NASA completes record sustained burn of revolutionary rocket engine
NASA has pushed forward a revolutionary new rocket technology at its Marshall Space Flight Center in Huntsville, Alabama. Engineers at the facility fired the 3D-printed Rotating Detonation Rocket Engine (RDRE) for a record 251 seconds with 5,800 lb (2,631 kg) of thrust.
For over six decades, NASA has relied on chemical rockets to launch its vehicles into space. It works, but chemical rockets suffer from the fact that they've been operating in the neighborhood of their theoretical limit since 1942. This isn't helped by the fact that most liquid rockets are essentially unchanged in their basic design since the days of the German V2s.
To squeeze a bit more performance out of rocket engines, NASA is looking at a fundamentally different design with the RDRE.
Instead of a combustion chamber where fuel and oxygen are fed in to burn at subsonic speed, in an RDRE these are introduced into a gap between two coaxial cylinders.

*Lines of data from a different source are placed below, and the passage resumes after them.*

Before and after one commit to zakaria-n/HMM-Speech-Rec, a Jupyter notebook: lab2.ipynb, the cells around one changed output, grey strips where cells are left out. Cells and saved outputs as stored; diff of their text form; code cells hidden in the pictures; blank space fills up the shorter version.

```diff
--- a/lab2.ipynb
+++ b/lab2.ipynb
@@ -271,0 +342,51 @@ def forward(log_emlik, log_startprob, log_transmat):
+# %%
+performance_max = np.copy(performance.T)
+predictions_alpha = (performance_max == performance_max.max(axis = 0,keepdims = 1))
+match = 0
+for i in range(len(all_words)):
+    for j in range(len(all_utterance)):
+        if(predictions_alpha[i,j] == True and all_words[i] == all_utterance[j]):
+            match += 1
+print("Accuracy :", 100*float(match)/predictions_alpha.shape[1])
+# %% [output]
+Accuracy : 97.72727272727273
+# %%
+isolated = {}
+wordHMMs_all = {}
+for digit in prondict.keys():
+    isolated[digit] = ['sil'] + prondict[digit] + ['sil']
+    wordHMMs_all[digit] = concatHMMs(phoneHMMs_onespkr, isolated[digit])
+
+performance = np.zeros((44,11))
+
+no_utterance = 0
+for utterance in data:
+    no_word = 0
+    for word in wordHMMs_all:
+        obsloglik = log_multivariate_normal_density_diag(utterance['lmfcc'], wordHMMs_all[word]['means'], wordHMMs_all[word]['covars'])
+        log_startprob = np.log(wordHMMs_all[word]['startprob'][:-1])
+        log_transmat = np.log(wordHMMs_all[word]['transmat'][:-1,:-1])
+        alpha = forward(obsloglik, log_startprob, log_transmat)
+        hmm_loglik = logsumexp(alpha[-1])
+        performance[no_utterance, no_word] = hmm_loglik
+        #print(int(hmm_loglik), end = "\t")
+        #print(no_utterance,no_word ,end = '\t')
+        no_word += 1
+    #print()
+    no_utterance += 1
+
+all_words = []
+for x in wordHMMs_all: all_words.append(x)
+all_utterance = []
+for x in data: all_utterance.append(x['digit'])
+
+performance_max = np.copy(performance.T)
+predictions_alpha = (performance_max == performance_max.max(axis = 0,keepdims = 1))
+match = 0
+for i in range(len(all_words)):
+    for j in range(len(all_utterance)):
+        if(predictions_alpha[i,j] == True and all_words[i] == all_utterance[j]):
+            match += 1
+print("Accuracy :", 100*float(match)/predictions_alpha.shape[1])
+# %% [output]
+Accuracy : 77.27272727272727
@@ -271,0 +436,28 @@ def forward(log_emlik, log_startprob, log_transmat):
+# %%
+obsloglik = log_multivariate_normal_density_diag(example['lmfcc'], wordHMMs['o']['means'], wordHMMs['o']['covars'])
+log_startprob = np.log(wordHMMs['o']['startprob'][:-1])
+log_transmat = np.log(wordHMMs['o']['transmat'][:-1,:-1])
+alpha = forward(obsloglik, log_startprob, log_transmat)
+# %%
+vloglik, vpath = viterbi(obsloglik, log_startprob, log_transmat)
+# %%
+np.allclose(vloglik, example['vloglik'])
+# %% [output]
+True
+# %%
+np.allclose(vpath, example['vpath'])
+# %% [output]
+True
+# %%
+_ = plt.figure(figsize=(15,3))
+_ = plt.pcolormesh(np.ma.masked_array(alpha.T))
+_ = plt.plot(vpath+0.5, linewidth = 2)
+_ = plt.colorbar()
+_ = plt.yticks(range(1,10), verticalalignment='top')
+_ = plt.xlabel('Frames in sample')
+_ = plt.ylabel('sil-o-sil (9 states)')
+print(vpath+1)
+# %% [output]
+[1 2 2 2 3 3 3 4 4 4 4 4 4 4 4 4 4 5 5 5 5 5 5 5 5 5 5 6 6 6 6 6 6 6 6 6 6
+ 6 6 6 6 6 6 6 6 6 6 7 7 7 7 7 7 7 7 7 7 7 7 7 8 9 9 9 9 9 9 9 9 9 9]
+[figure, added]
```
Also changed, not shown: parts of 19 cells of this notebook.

When this mixture is ignited, they form a closely coupled reaction and shock wave. That wave travels inside the gap at supersonic speed, generating more heat and pressure.

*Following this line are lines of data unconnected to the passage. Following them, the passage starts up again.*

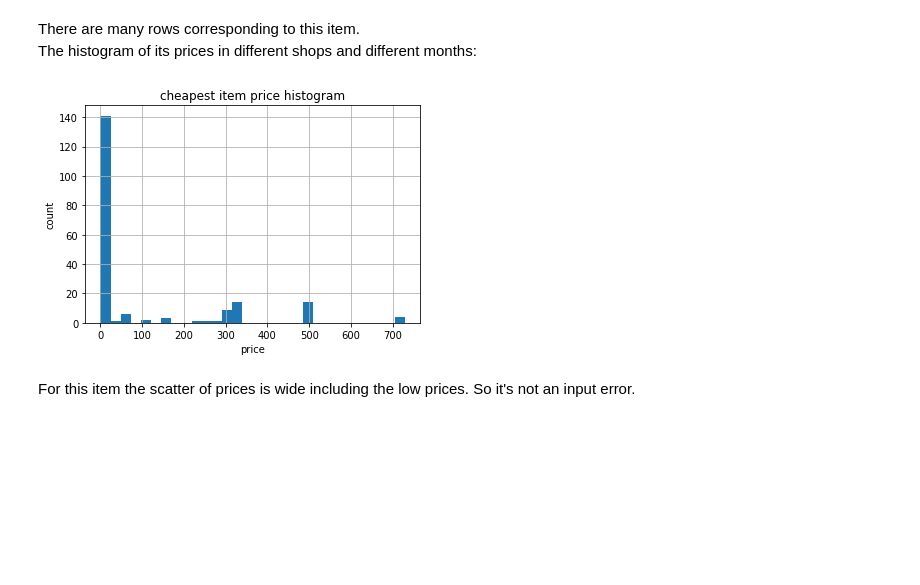
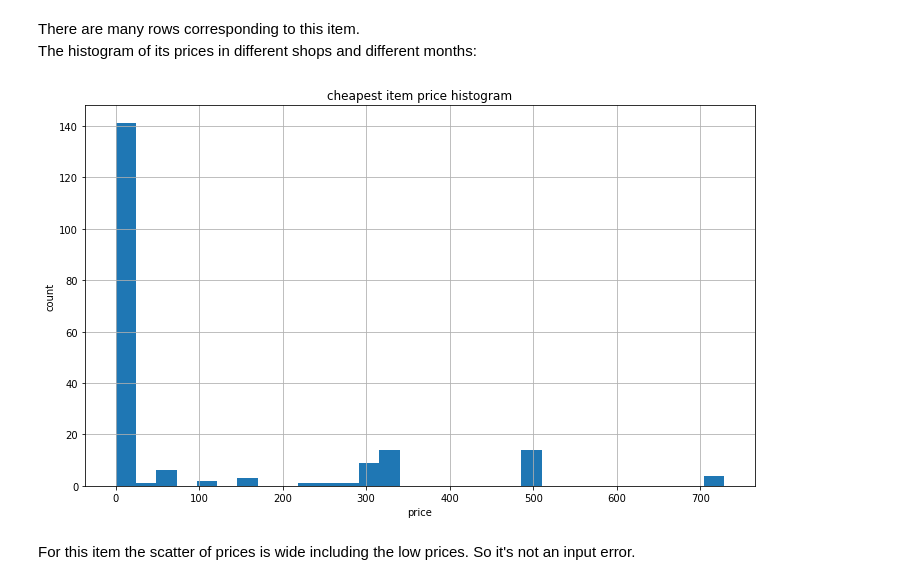
Before and after one commit to vkhmara/EPAM-Internship, a Jupyter notebook: Predict future sales/EDA future sales.ipynb, the cells around one changed output. Cells and saved outputs as stored; diff of their text form; code cells hidden in the pictures; blank space fills up the shorter version.

Commit message:
updating eda future sales

```diff
--- a/Predict future sales/EDA future sales.ipynb
+++ b/Predict future sales/EDA future sales.ipynb
@@ -464,13 +463,13 @@ sales_train[sales_train.item_id == 11865]
 There are many rows corresponding to this item.
 The histogram of its prices in different shops and different months:
 # %%
-sales_train[sales_train.item_id == 11865].item_price.hist(bins=30)
+sales_train[sales_train.item_id == 11865].item_price.hist(bins=30, figsize=(12, 7))
 plt.xlabel('price')
 plt.ylabel('count')
 plt.title('cheapest item price histogram')
 plt.show()
 # %% [output]
-[figure, old version]
+[figure, new version]
 # %% [markdown]
 For this item the scatter of prices is wide including the low prices. So it's not an input error.
 # %% [markdown]
```
Also changed, not shown: parts of 30 cells of this notebook.
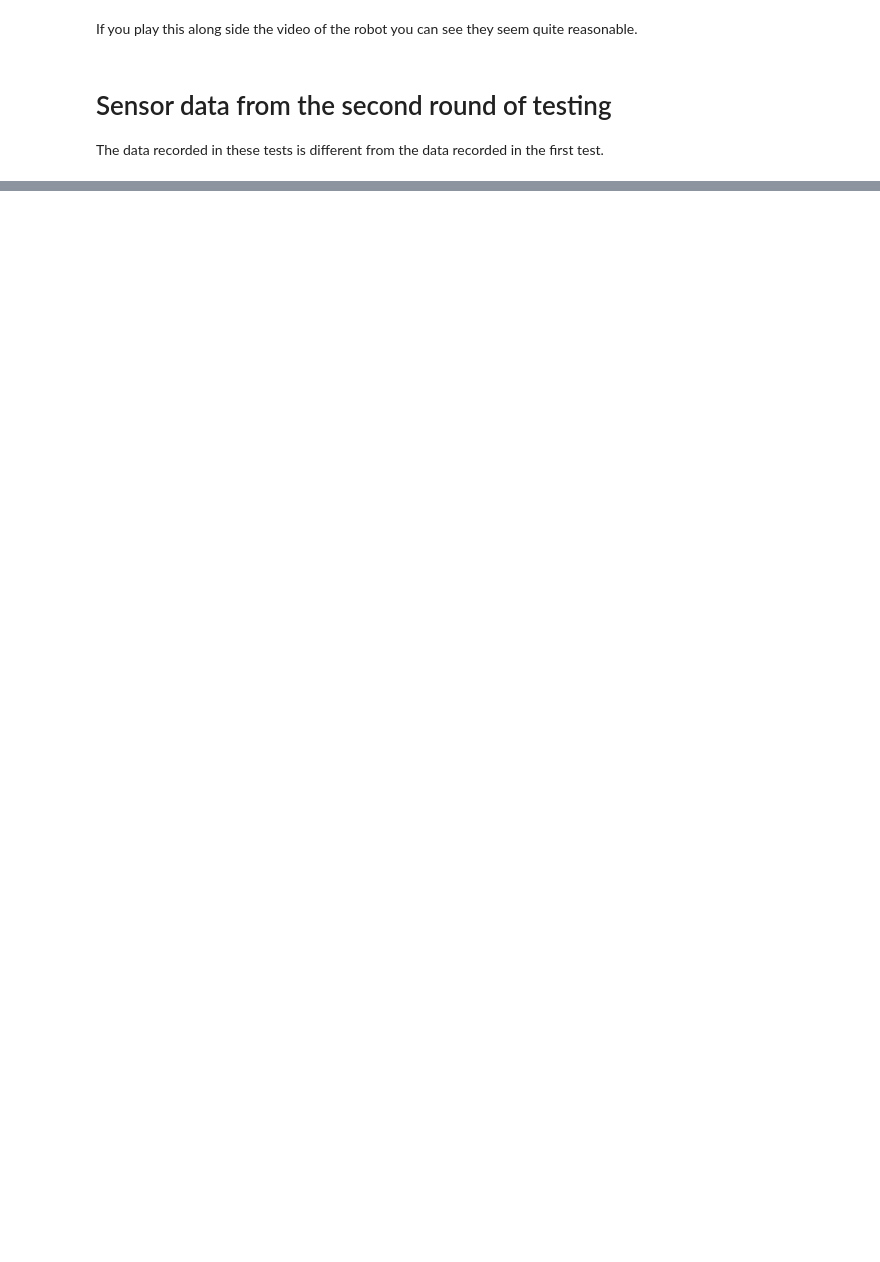
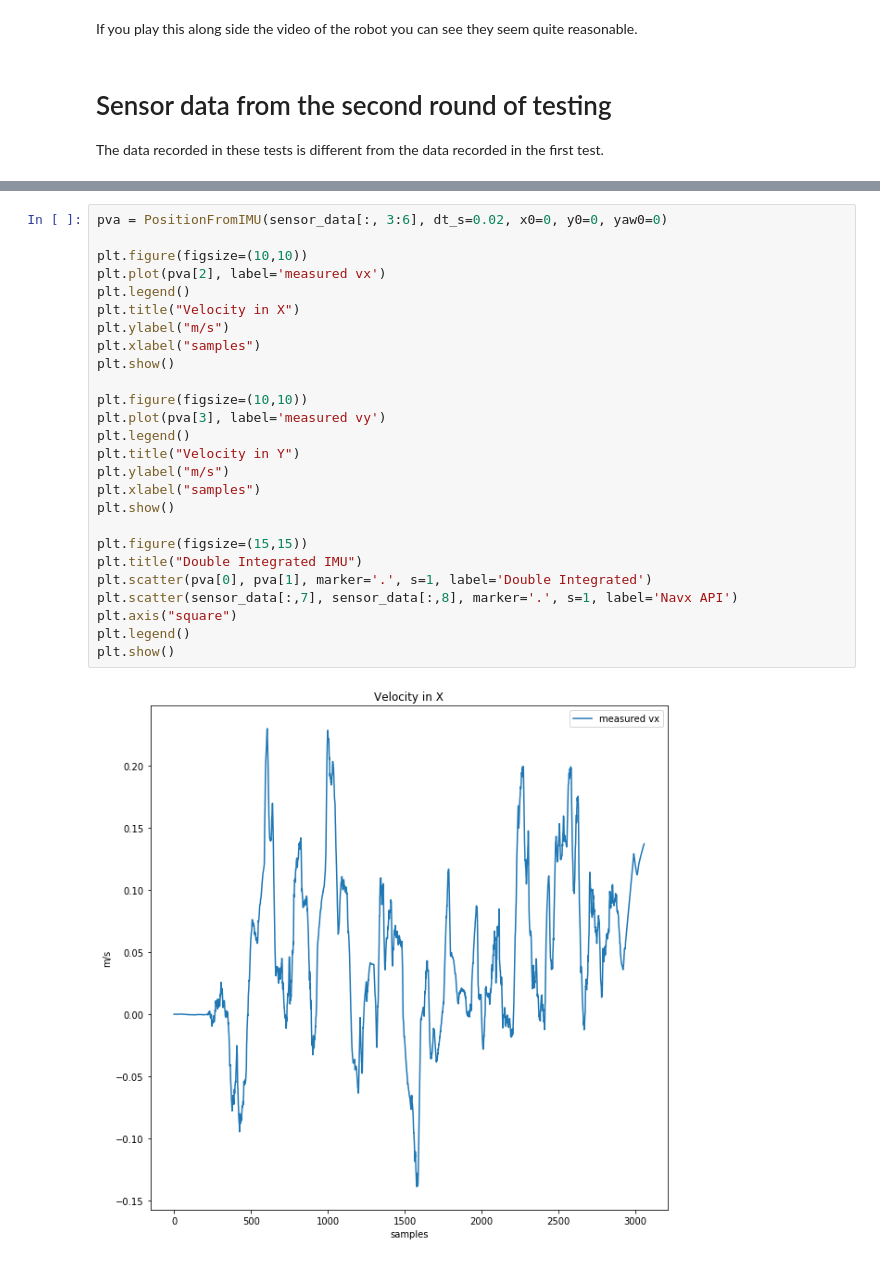
Before and after one commit to PHIL-MQP/phil, a Jupyter notebook: python/notebooks/Practice Field Data Analysis.ipynb, the cells around one changed output, grey strips where cells are left out. Saved outputs shown, nothing was run; the diff lists cells and outputs as text; blank space fills up the shorter version.

Commit message:
more mucking around with double integration

```diff
--- a/python/notebooks/Practice Field Data Analysis.ipynb
+++ b/python/notebooks/Practice Field Data Analysis.ipynb
@@ -113,0 +176,28 @@ idx header
+# %%
+pva = PositionFromIMU(sensor_data[:, 3:6], dt_s=0.02, x0=0, y0=0, yaw0=0)
+
+plt.figure(figsize=(10,10))
+plt.plot(pva[2], label='measured vx')
+plt.legend()
+plt.title("Velocity in X")
+plt.ylabel("m/s")
+plt.xlabel("samples")
+plt.show()
+
+plt.figure(figsize=(10,10))
+plt.plot(pva[3], label='measured vy')
+plt.legend()
+plt.title("Velocity in Y")
+plt.ylabel("m/s")
+plt.xlabel("samples")
+plt.show()
+
+plt.figure(figsize=(15,15))
+plt.title("Double Integrated IMU")
+plt.scatter(pva[0], pva[1], marker='.', s=1, label='Double Integrated')
+plt.scatter(sensor_data[:,7], sensor_data[:,8], marker='.', s=1, label='Navx API')
+plt.axis("square")
+plt.legend()
+plt.show()
+# %% [output]
+[figure, added]
```
Also changed, not shown: parts of 7 cells of this notebook, 5 other files.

If this burn can be sustained, it can produce a rocket thrust that is much more efficient. In fact, NASA says that the latest test firing was powerful enough and long enough that it could meet the requirements for a lander touchdown or deep space burn required for a mission to the Moon or Mars.

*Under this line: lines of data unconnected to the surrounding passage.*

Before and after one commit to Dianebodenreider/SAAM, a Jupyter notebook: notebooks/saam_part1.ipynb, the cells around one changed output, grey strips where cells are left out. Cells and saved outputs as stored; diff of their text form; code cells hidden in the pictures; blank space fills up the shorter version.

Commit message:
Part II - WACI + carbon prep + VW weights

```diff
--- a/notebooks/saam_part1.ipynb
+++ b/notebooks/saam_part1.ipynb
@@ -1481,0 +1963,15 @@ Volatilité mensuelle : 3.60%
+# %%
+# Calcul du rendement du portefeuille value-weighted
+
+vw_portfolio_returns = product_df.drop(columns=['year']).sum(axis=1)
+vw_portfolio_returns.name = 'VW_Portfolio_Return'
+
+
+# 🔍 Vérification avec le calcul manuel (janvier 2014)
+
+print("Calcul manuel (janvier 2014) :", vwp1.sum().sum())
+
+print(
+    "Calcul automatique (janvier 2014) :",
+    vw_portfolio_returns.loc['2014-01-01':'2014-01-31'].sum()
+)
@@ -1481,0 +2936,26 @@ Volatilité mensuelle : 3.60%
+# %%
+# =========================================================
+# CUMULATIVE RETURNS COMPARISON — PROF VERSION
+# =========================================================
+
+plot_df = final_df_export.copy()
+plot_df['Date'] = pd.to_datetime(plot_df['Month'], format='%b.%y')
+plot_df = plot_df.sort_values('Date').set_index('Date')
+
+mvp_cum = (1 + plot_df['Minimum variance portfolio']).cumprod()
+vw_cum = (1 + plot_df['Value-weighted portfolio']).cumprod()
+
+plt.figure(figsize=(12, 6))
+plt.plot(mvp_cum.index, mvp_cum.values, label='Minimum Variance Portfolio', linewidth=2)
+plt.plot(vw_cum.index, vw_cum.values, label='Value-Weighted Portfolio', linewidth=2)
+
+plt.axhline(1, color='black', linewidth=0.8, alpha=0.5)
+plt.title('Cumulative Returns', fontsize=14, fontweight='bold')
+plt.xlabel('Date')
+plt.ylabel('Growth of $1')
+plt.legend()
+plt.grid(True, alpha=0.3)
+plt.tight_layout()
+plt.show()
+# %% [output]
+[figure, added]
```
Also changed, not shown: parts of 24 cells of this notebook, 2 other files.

However, NASA stresses that the technology is far from mature and that test firings like this one are needed to scale up the combustor for different thrust classes. If this is successful, RDREs could find work in landers, upper stage boosters, and retropropulsion to land large payloads on the surface of Mars.
"The RDRE enables a huge leap in design efficiency," said Marshall combustion devices engineer Thomas Teasley. "It demonstrates we are closer to making lightweight propulsion systems that will allow us to send more mass and payload further into deep space, a critical component to NASA’s Moon to Mars vision."
The video below recaps the test firing